## Exercise goal
While you copy the lines below, skip the pictures and keep the rest exact.

━━━━━━━━━━━━━━━━━━━━━━━━━━━━━━

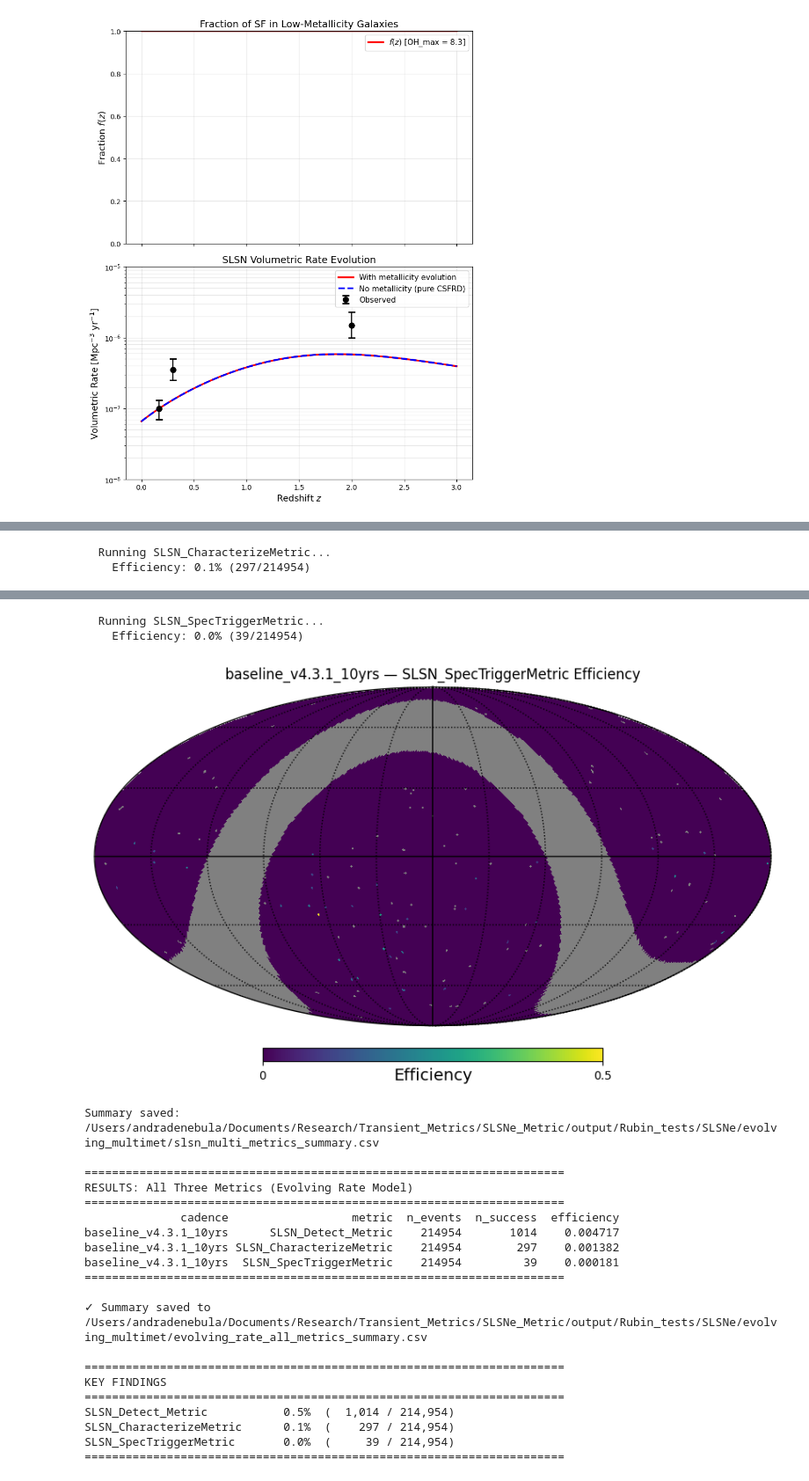
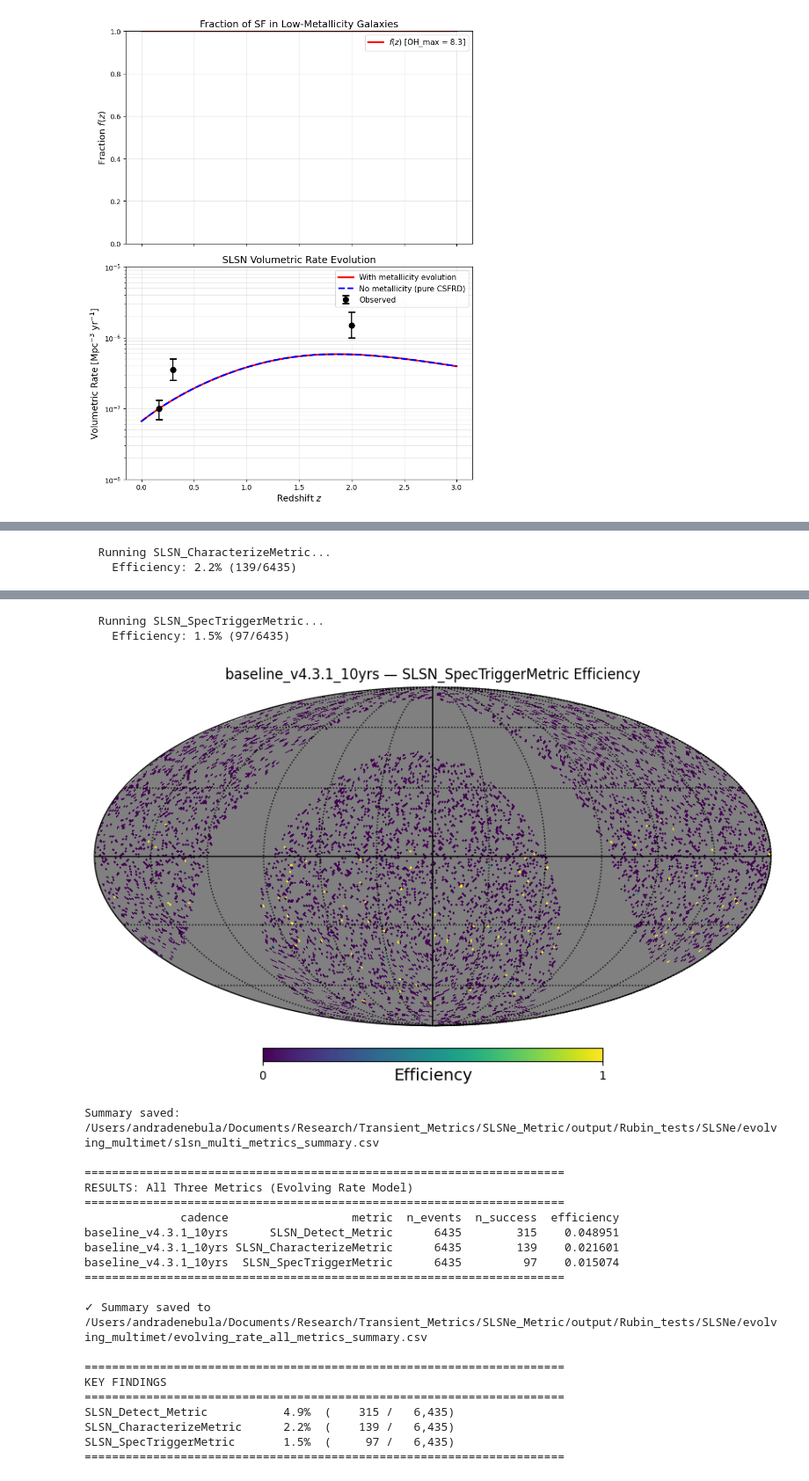
Before and after one commit to andra104/SLSNe_Metric, a Jupyter notebook: notebooks/SLSNe_redshift_variation.ipynb, the cells around one changed output, grey strips where cells are left out. Shown at 88% size. Drawn from its saved outputs; the diff is of its cells as text; code cells hidden in the pictures.

```diff
--- a/notebooks/SLSNe_redshift_variation.ipynb
+++ b/notebooks/SLSNe_redshift_variation.ipynb
@@ -1005,9 +995,9 @@ pop_evolving = generate_SLSN_PopSlicer_with_rate_evolution(
     z_ref=0.17,
     OH_max=8.3,                  # Schulze+21 threshold
     z_min=0.1,
-    z_max=2.0,
+    z_max=0.3,
     t_start=1,
-    t_end=365,
+    t_end=3652,
     gal_lat_cut=15.0,            # Optional: avoid Galactic plane
     seed=42,
     save_to=Path("/Users/andradenebula/Documents/Research/Transient_Metrics/SLSNe_Metric/output/Rubin_tests/SLSNe/evolving/pop_evolving_OH83.pkl"),
@@ -1024,7 +1014,7 @@ results_evolving, metric = run_slsn_detect(
     cadences=cadences,
     db_dir=db_dir,
     output_dir=output_dir,
-    store_obs_mode="meta",
+    store_obs_mode="full",
     make_plots=True,
     save_csv=True
 )
@@ -1114,17 +1102,17 @@ metrics_list = [
     SLSN_Detect_Metric(
         lc_model=templates,
         mjd0=mjd0,
-        store_obs_mode="meta"  # Use "meta" if you want obs records
+        store_obs_mode="full"  # Use "meta" if you want obs records
     ),
     SLSN_CharacterizeMetric(
         lc_model=templates,
         mjd0=mjd0,
-        store_obs_mode="meta"
+        store_obs_mode="full"
     ),
     SLSN_SpecTriggerMetric(
         lc_model=templates,
         mjd0=mjd0,
-        store_obs_mode="meta"
+        store_obs_mode="full"
     )
 ]
 
@@ -1181,2 +1169,2 @@ Running cadence: baseline_v4.3.1_10yrs
   Running SLSN_CharacterizeMetric...
-    Efficiency: 0.1% (297/214954)
+    Efficiency: 2.2% (139/6435)
@@ -1184,15 +1172,15 @@ Running cadence: baseline_v4.3.1_10yrs
   Running SLSN_SpecTriggerMetric...
-    Efficiency: 0.0% (39/214954)
+    Efficiency: 1.5% (97/6435)
-[figure, old version]
+[figure, new version]
 Summary saved: /Users/andradenebula/Documents/Research/Transient_Metrics/SLSNe_Metric/output/Rubin_tests/SLSNe/evolving_multimet/slsn_multi_metrics_summary.csv
 
 ======================================================================
 RESULTS: All Three Metrics (Evolving Rate Model)
 ======================================================================
               cadence                  metric  n_events  n_success  efficiency
-baseline_v4.3.1_10yrs      SLSN_Detect_Metric    214954       1014    0.004717
-baseline_v4.3.1_10yrs SLSN_CharacterizeMetric    214954        297    0.001382
-baseline_v4.3.1_10yrs  SLSN_SpecTriggerMetric    214954         39    0.000181
+baseline_v4.3.1_10yrs      SLSN_Detect_Metric      6435        315    0.048951
+baseline_v4.3.1_10yrs SLSN_CharacterizeMetric      6435        139    0.021601
+baseline_v4.3.1_10yrs  SLSN_SpecTriggerMetric      6435         97    0.015074
 ======================================================================
 
 ✓ Summary saved to /Users/andradenebula/Documents/Research/Transient_Metrics/SLSNe_Metric/output/Rubin_tests/SLSNe/evolving_multimet/evolving_rate_all_metrics_summary.csv
@@ -1200,7 +1188,7 @@ baseline_v4.3.1_10yrs  SLSN_SpecTriggerMetric    214954         39    0.000181
 ======================================================================
 KEY FINDINGS
 ======================================================================
-SLSN_Detect_Metric           0.5%  (  1,014 / 214,954)
-SLSN_CharacterizeMetric      0.1%  (    297 / 214,954)
-SLSN_SpecTriggerMetric       0.0%  (     39 / 214,954)
+SLSN_Detect_Metric           4.9%  (    315 /   6,435)
+SLSN_CharacterizeMetric      2.2%  (    139 /   6,435)
+SLSN_SpecTriggerMetric       1.5%  (     97 /   6,435)
 ======================================================================
```
Also changed, not shown: parts of 14 cells of this notebook, 16 other files.
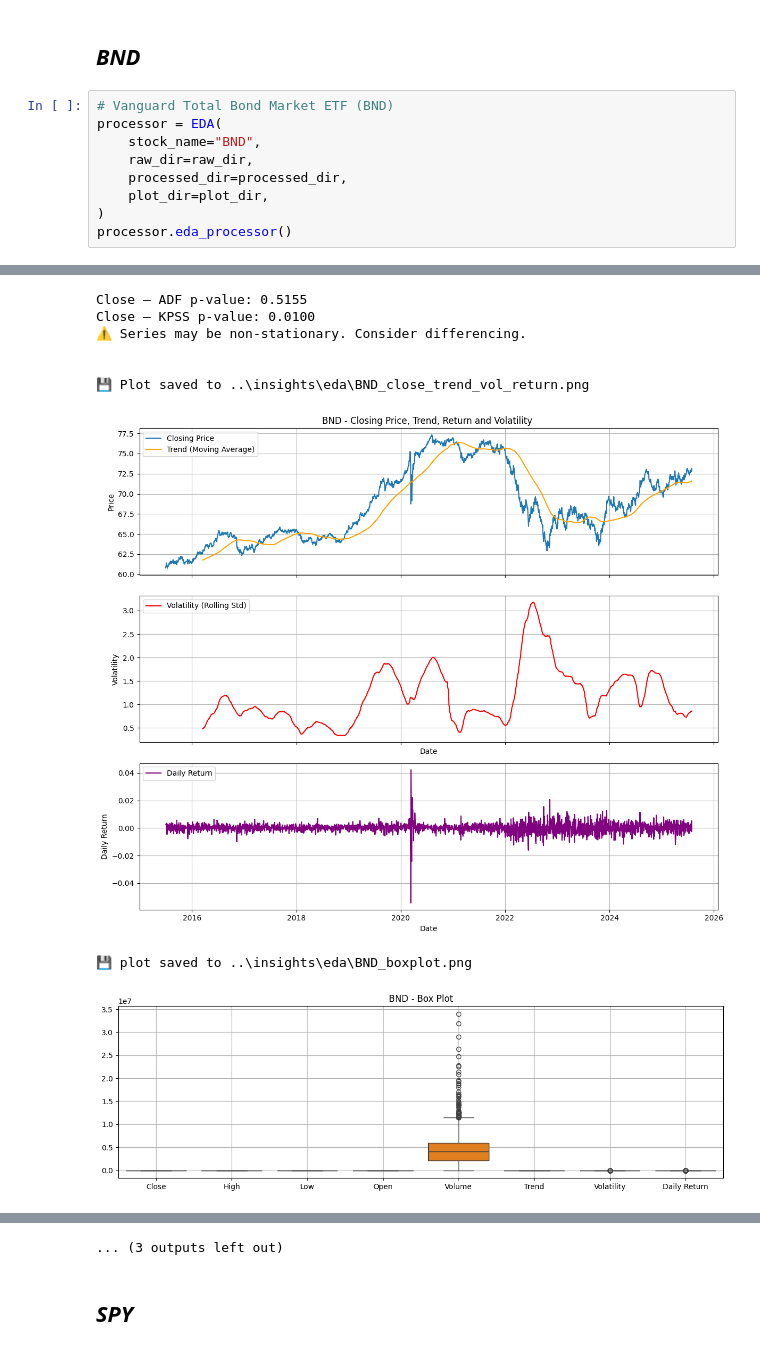
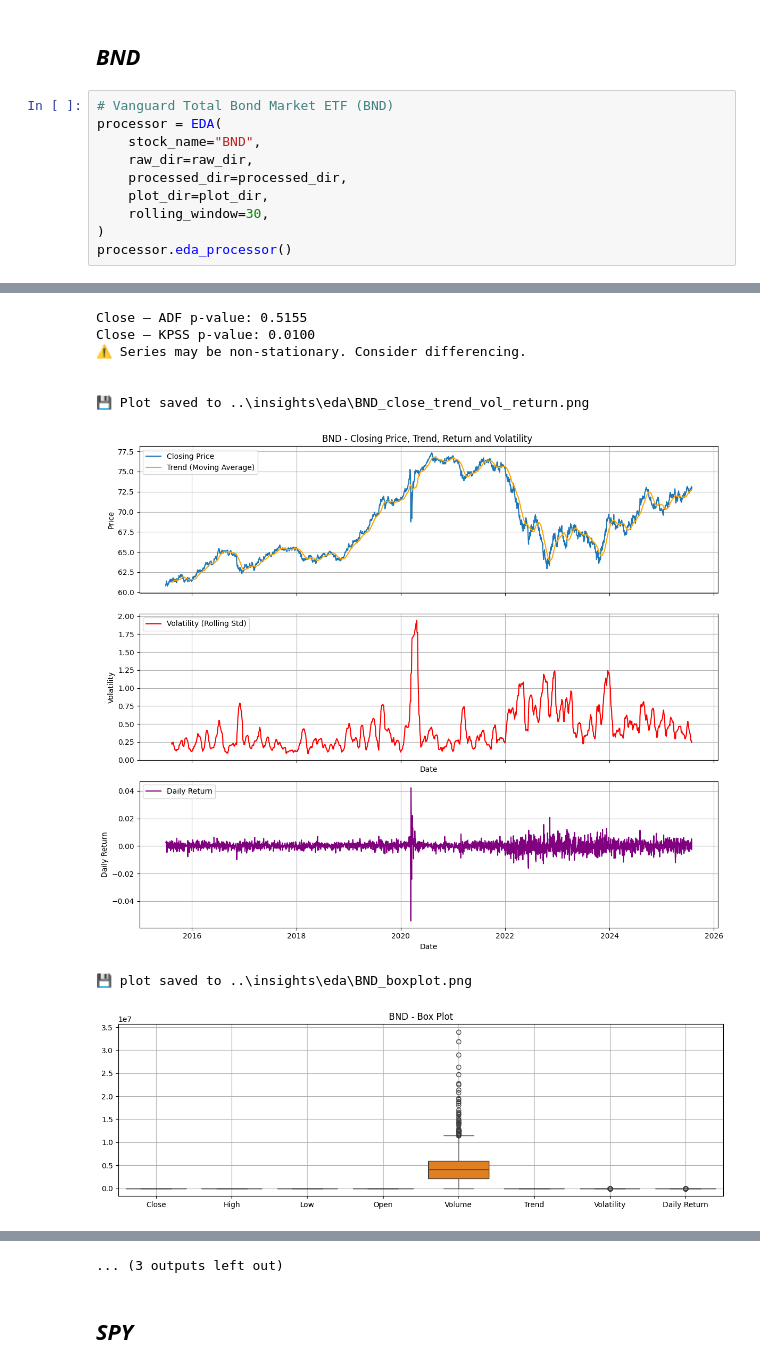
Before and after one commit to nuhaminae/Time-Series-Forecasting-for-Portfolio-Management-Optimization, a Jupyter notebook: notebooks/01_eda.ipynb, the cells around one changed output, grey strips where cells are left out. Drawn from its saved outputs; the diff is of its cells as text.

```diff
--- a/notebooks/01_eda.ipynb
+++ b/notebooks/01_eda.ipynb
@@ -121,6 +121,7 @@ processor = EDA(
     raw_dir=raw_dir,
     processed_dir=processed_dir,
     plot_dir=plot_dir,
+    rolling_window=30,
 )
 processor.eda_processor()
 # %% [output]
@@ -167,10 +168,10 @@ Describe:
 Close — ADF p-value: 0.5155
 Close — KPSS p-value: 0.0100
 ⚠️ Series may be non-stationary. Consider differencing.
 
 
 💾 Plot saved to ..\insights\eda\BND_close_trend_vol_return.png
-[figure, old version]
+[figure, new version]
 💾 plot saved to ..\insights\eda\BND_boxplot.png
 [figure]
 Daily Return — ADF p-value: 0.0000
```
Also changed, not shown: parts of 3 cells of this notebook.
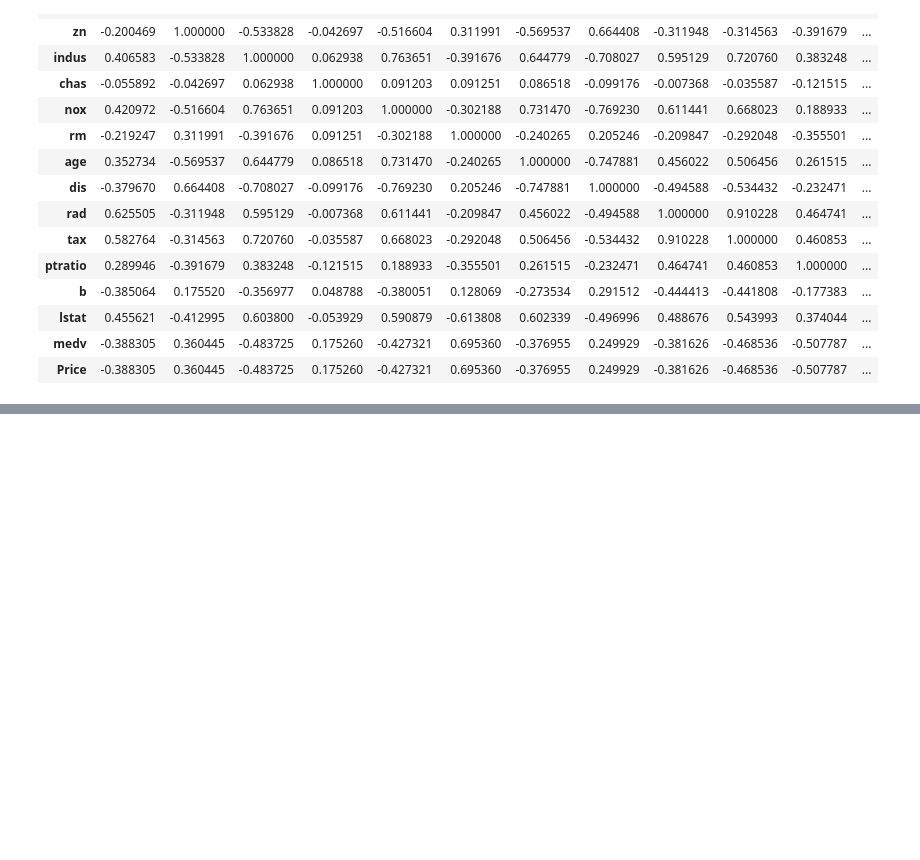
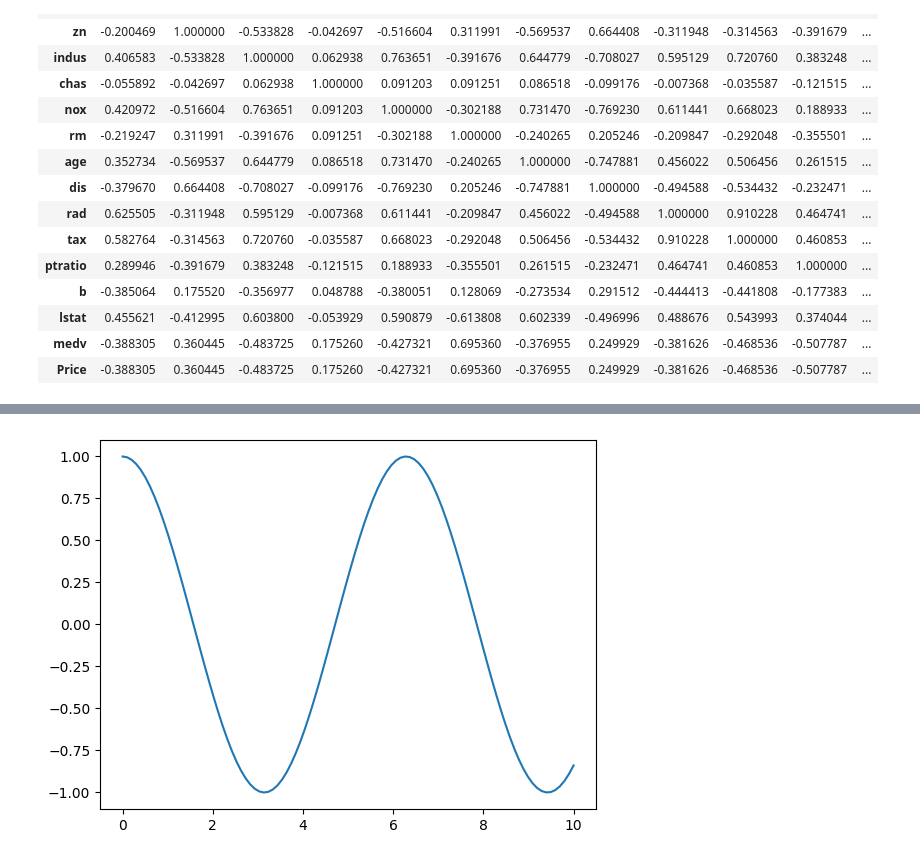
Before and after one commit to rubaabirami/Python, a Jupyter notebook: Google_collab.ipynb, the cells around one changed output, grey strips where cells are left out. Drawn from its saved outputs; the diff is of its cells as text; code cells hidden in the pictures; blank space fills up the shorter version.

```diff
--- a/Google_collab.ipynb
+++ b/Google_collab.ipynb
@@ -1179,0 +1262,6 @@ boston_df.corr()
+# %%
+#cosine wave
+plt.plot(x,z)
+plt.show()
+# %% [output]
+[figure, added]
```
Also changed, not shown: parts of 22 cells of this notebook.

━━━━━━━━━━━━━━━━━━━━━━━━━━━━━━

## Result of the exercise
Before and after one commit to andra104/SLSNe_Metric, a Jupyter notebook: notebooks/SLSNe_redshift_variation.ipynb, the cells around one changed output, grey strips where cells are left out. Shown at 88% size. Drawn from its saved outputs; the diff is of its cells as text; code cells hidden in the pictures.

```diff
--- a/notebooks/SLSNe_redshift_variation.ipynb
+++ b/notebooks/SLSNe_redshift_variation.ipynb
@@ -1005,9 +995,9 @@ pop_evolving = generate_SLSN_PopSlicer_with_rate_evolution(
     z_ref=0.17,
     OH_max=8.3,                  # Schulze+21 threshold
     z_min=0.1,
-    z_max=2.0,
+    z_max=0.3,
     t_start=1,
-    t_end=365,
+    t_end=3652,
     gal_lat_cut=15.0,            # Optional: avoid Galactic plane
     seed=42,
     save_to=Path("/Users/andradenebula/Documents/Research/Transient_Metrics/SLSNe_Metric/output/Rubin_tests/SLSNe/evolving/pop_evolving_OH83.pkl"),
@@ -1024,7 +1014,7 @@ results_evolving, metric = run_slsn_detect(
     cadences=cadences,
     db_dir=db_dir,
     output_dir=output_dir,
-    store_obs_mode="meta",
+    store_obs_mode="full",
     make_plots=True,
     save_csv=True
 )
@@ -1114,17 +1102,17 @@ metrics_list = [
     SLSN_Detect_Metric(
         lc_model=templates,
         mjd0=mjd0,
-        store_obs_mode="meta"  # Use "meta" if you want obs records
+        store_obs_mode="full"  # Use "meta" if you want obs records
     ),
     SLSN_CharacterizeMetric(
         lc_model=templates,
         mjd0=mjd0,
-        store_obs_mode="meta"
+        store_obs_mode="full"
     ),
     SLSN_SpecTriggerMetric(
         lc_model=templates,
         mjd0=mjd0,
-        store_obs_mode="meta"
+        store_obs_mode="full"
     )
 ]
 
@@ -1181,2 +1169,2 @@ Running cadence: baseline_v4.3.1_10yrs
   Running SLSN_CharacterizeMetric...
-    Efficiency: 0.1% (297/214954)
+    Efficiency: 2.2% (139/6435)
@@ -1184,15 +1172,15 @@ Running cadence: baseline_v4.3.1_10yrs
   Running SLSN_SpecTriggerMetric...
-    Efficiency: 0.0% (39/214954)
+    Efficiency: 1.5% (97/6435)
-[figure, old version]
+[figure, new version]
 Summary saved: /Users/andradenebula/Documents/Research/Transient_Metrics/SLSNe_Metric/output/Rubin_tests/SLSNe/evolving_multimet/slsn_multi_metrics_summary.csv
 
 ======================================================================
 RESULTS: All Three Metrics (Evolving Rate Model)
 ======================================================================
               cadence                  metric  n_events  n_success  efficiency
-baseline_v4.3.1_10yrs      SLSN_Detect_Metric    214954       1014    0.004717
-baseline_v4.3.1_10yrs SLSN_CharacterizeMetric    214954        297    0.001382
-baseline_v4.3.1_10yrs  SLSN_SpecTriggerMetric    214954         39    0.000181
+baseline_v4.3.1_10yrs      SLSN_Detect_Metric      6435        315    0.048951
+baseline_v4.3.1_10yrs SLSN_CharacterizeMetric      6435        139    0.021601
+baseline_v4.3.1_10yrs  SLSN_SpecTriggerMetric      6435         97    0.015074
 ======================================================================
 
 ✓ Summary saved to /Users/andradenebula/Documents/Research/Transient_Metrics/SLSNe_Metric/output/Rubin_tests/SLSNe/evolving_multimet/evolving_rate_all_metrics_summary.csv
@@ -1200,7 +1188,7 @@ baseline_v4.3.1_10yrs  SLSN_SpecTriggerMetric    214954         39    0.000181
 ======================================================================
 KEY FINDINGS
 ======================================================================
-SLSN_Detect_Metric           0.5%  (  1,014 / 214,954)
-SLSN_CharacterizeMetric      0.1%  (    297 / 214,954)
-SLSN_SpecTriggerMetric       0.0%  (     39 / 214,954)
+SLSN_Detect_Metric           4.9%  (    315 /   6,435)
+SLSN_CharacterizeMetric      2.2%  (    139 /   6,435)
+SLSN_SpecTriggerMetric       1.5%  (     97 /   6,435)
 ======================================================================
```
Also changed, not shown: parts of 14 cells of this notebook, 16 other files.
Before and after one commit to nuhaminae/Time-Series-Forecasting-for-Portfolio-Management-Optimization, a Jupyter notebook: notebooks/01_eda.ipynb, the cells around one changed output, grey strips where cells are left out. Drawn from its saved outputs; the diff is of its cells as text.

```diff
--- a/notebooks/01_eda.ipynb
+++ b/notebooks/01_eda.ipynb
@@ -121,6 +121,7 @@ processor = EDA(
     raw_dir=raw_dir,
     processed_dir=processed_dir,
     plot_dir=plot_dir,
+    rolling_window=30,
 )
 processor.eda_processor()
 # %% [output]
@@ -167,10 +168,10 @@ Describe:
 Close — ADF p-value: 0.5155
 Close — KPSS p-value: 0.0100
 ⚠️ Series may be non-stationary. Consider differencing.
 
 
 💾 Plot saved to ..\insights\eda\BND_close_trend_vol_return.png
-[figure, old version]
+[figure, new version]
 💾 plot saved to ..\insights\eda\BND_boxplot.png
 [figure]
 Daily Return — ADF p-value: 0.0000
```
Also changed, not shown: parts of 3 cells of this notebook.
Before and after one commit to rubaabirami/Python, a Jupyter notebook: Google_collab.ipynb, the cells around one changed output, grey strips where cells are left out. Drawn from its saved outputs; the diff is of its cells as text; code cells hidden in the pictures; blank space fills up the shorter version.

```diff
--- a/Google_collab.ipynb
+++ b/Google_collab.ipynb
@@ -1179,0 +1262,6 @@ boston_df.corr()
+# %%
+#cosine wave
+plt.plot(x,z)
+plt.show()
+# %% [output]
+[figure, added]
```
Also changed, not shown: parts of 22 cells of this notebook.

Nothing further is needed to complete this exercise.